* _Task objective_
Using the data below, copy every line that contains the word "props".
BEGIN
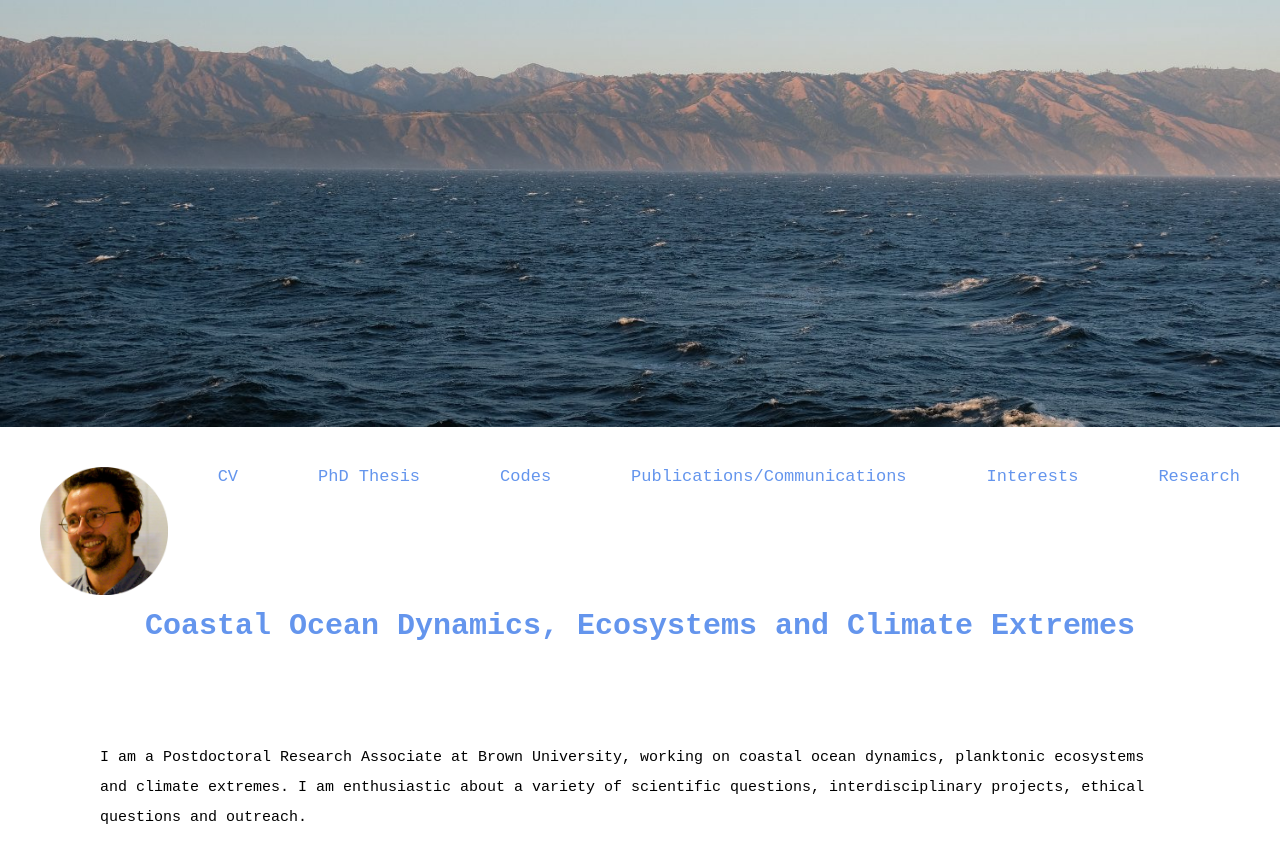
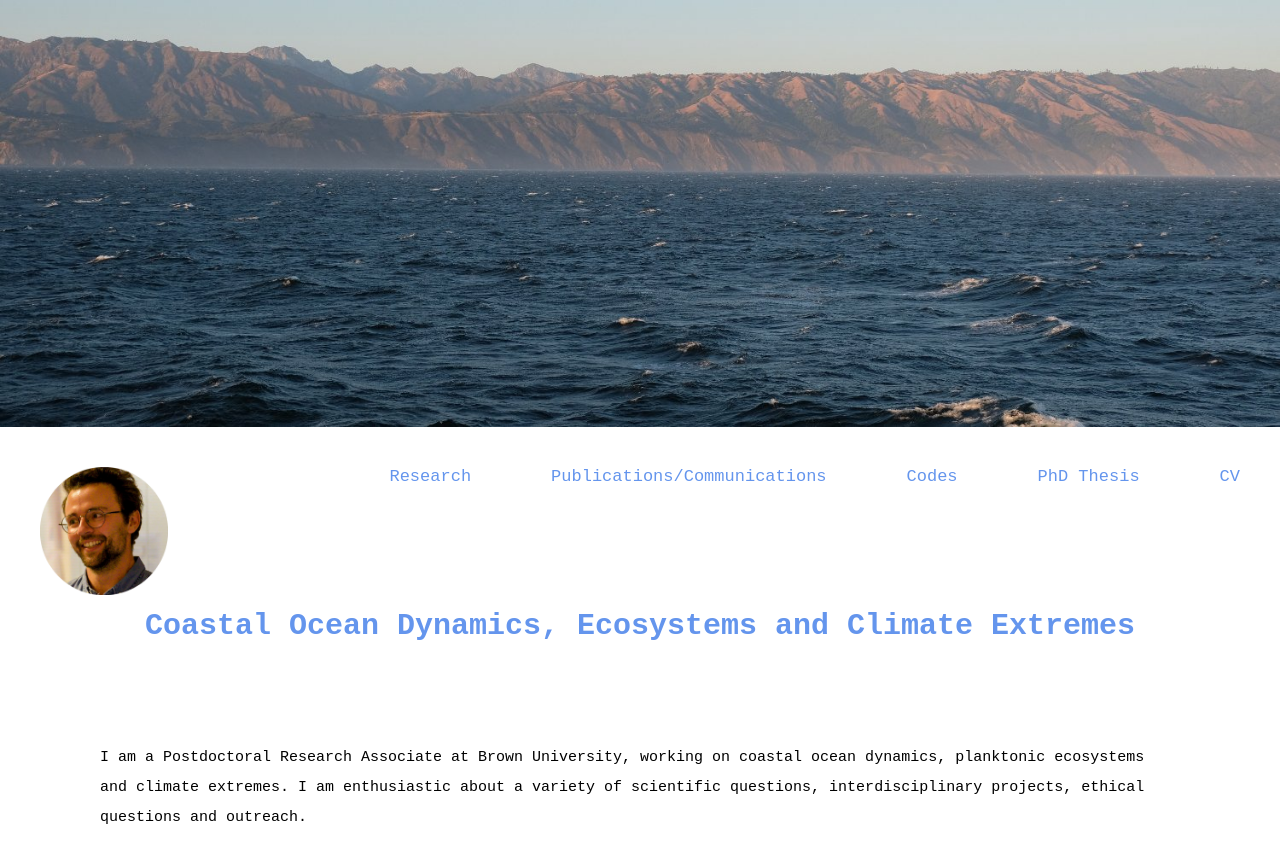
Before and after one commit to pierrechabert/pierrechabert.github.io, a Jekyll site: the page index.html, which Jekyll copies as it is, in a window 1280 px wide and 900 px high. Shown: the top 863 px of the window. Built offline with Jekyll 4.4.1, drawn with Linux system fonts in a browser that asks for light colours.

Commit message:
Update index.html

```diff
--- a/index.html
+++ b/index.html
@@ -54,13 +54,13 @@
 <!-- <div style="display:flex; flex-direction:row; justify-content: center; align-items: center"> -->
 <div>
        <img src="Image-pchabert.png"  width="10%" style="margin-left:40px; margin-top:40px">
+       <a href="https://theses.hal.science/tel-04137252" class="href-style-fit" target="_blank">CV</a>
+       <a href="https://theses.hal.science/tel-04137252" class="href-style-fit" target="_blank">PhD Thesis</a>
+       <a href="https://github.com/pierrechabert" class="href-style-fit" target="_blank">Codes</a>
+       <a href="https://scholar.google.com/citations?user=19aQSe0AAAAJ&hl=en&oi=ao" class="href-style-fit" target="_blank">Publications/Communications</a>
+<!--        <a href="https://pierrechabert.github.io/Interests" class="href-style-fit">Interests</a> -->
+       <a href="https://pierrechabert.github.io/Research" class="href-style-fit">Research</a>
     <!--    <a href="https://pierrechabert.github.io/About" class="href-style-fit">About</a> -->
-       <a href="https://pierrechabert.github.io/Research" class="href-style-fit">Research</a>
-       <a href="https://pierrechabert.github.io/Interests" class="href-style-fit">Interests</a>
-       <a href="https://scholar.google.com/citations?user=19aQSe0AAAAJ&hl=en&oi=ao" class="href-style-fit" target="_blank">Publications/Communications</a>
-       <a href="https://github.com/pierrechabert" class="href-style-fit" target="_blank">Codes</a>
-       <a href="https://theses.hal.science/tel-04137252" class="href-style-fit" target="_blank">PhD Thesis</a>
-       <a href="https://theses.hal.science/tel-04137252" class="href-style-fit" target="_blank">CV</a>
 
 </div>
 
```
END
BEGIN
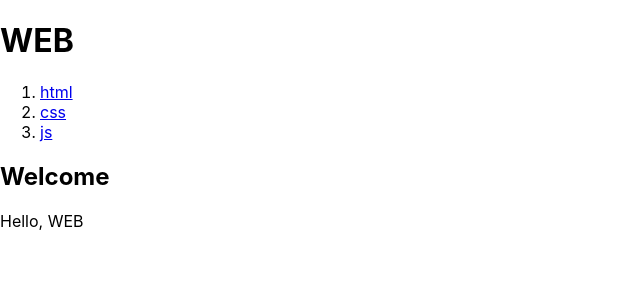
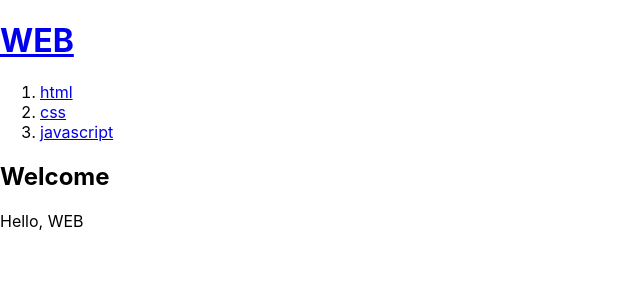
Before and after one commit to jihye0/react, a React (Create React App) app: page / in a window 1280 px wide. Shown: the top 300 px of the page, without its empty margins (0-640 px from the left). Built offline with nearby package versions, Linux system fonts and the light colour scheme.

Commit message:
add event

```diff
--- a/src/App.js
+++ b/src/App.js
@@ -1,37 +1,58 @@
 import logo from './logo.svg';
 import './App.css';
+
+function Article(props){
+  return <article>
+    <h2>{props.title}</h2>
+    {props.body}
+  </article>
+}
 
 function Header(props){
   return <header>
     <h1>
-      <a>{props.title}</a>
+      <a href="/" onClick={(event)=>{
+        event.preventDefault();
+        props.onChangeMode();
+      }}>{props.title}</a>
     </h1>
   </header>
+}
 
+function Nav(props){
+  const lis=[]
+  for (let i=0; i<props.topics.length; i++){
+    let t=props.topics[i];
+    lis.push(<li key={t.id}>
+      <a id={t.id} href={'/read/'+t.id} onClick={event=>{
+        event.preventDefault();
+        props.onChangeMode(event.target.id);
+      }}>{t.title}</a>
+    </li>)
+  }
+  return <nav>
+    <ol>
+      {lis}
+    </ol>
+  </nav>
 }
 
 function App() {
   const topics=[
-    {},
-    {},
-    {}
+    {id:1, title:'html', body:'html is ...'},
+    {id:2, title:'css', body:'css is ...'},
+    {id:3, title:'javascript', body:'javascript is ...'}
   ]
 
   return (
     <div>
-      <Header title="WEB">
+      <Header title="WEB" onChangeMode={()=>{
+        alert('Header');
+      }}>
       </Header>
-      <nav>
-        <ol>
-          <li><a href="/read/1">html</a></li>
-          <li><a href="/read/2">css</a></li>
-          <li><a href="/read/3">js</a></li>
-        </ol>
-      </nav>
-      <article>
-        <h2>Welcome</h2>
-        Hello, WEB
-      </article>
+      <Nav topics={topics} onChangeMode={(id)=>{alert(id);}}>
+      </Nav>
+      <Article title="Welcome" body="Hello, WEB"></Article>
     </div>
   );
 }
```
END
BEGIN
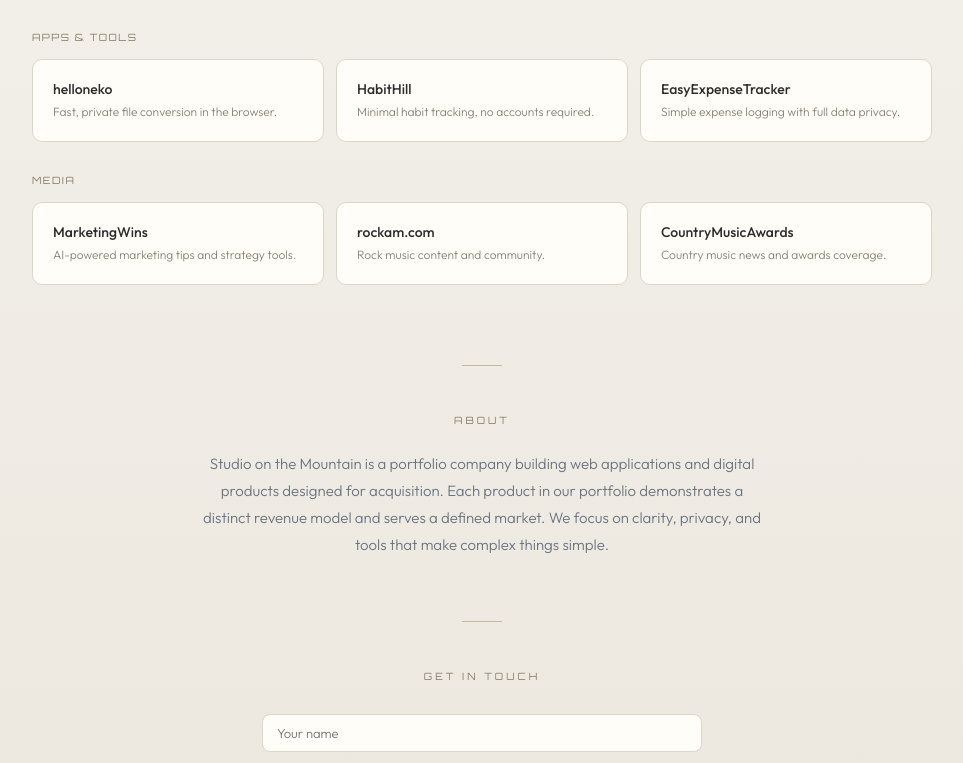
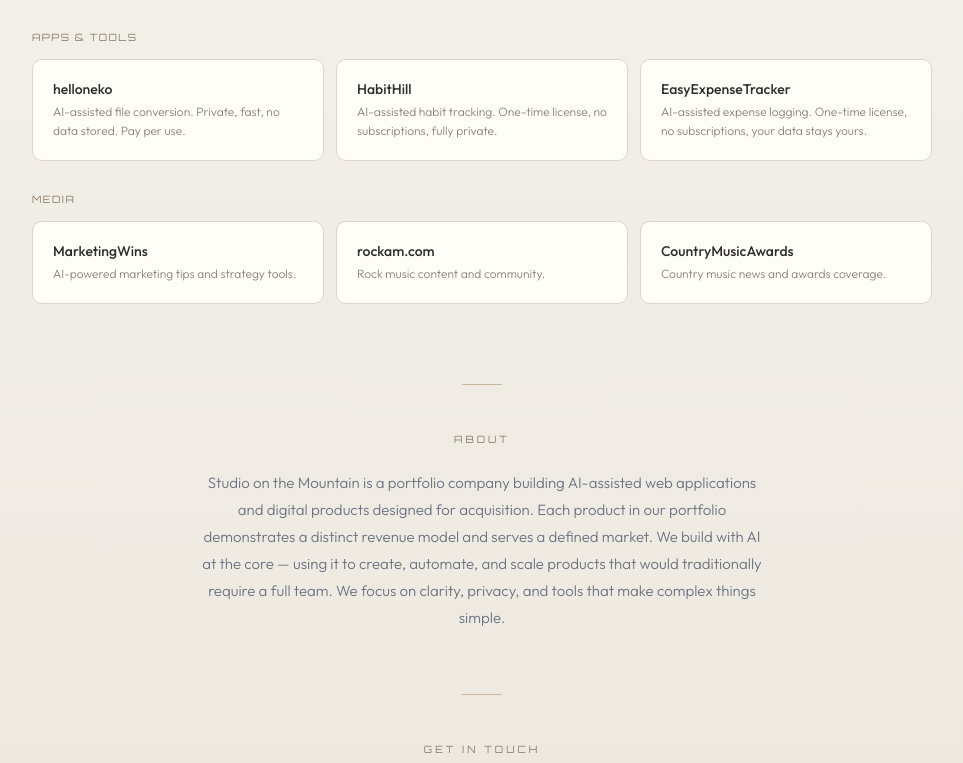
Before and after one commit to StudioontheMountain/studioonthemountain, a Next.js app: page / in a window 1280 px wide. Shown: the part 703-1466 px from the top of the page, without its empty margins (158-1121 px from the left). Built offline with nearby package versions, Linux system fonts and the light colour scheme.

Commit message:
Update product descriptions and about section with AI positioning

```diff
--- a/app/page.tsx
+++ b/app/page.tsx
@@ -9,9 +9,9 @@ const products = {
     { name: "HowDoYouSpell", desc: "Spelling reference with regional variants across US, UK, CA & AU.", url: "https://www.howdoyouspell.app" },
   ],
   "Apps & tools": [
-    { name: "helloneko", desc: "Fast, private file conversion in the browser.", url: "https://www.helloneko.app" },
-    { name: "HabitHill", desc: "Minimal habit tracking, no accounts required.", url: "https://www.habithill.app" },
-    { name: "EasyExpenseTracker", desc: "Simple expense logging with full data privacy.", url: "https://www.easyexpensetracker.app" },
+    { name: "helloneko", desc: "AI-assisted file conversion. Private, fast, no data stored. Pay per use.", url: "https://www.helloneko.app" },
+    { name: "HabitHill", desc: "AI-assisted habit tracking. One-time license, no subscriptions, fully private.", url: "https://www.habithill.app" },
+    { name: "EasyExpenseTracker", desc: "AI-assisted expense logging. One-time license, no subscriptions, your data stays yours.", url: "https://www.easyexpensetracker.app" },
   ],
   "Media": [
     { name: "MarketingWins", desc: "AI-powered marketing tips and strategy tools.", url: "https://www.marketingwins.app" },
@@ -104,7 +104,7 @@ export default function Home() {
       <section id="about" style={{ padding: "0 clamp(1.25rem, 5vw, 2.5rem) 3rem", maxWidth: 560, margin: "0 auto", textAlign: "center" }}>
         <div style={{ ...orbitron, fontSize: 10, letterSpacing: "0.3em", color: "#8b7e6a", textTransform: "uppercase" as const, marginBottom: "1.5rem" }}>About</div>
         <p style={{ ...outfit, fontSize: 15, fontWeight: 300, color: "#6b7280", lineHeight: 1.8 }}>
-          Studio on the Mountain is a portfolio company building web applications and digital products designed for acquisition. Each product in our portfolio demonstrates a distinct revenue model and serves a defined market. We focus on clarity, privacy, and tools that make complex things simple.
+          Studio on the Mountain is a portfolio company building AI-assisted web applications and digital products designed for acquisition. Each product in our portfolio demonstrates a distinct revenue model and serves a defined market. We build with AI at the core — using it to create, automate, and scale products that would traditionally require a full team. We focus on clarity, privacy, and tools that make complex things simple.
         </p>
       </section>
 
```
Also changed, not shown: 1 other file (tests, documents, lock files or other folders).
END
* _Solution to this exercise_
+function Article(props){
+    <h2>{props.title}</h2>
+    {props.body}
 function Header(props){
-      <a>{props.title}</a>
+        props.onChangeMode();
+      }}>{props.title}</a>
+function Nav(props){
+  for (let i=0; i<props.topics.length; i++){
+    let t=props.topics[i];
+        props.onChangeMode(event.target.id);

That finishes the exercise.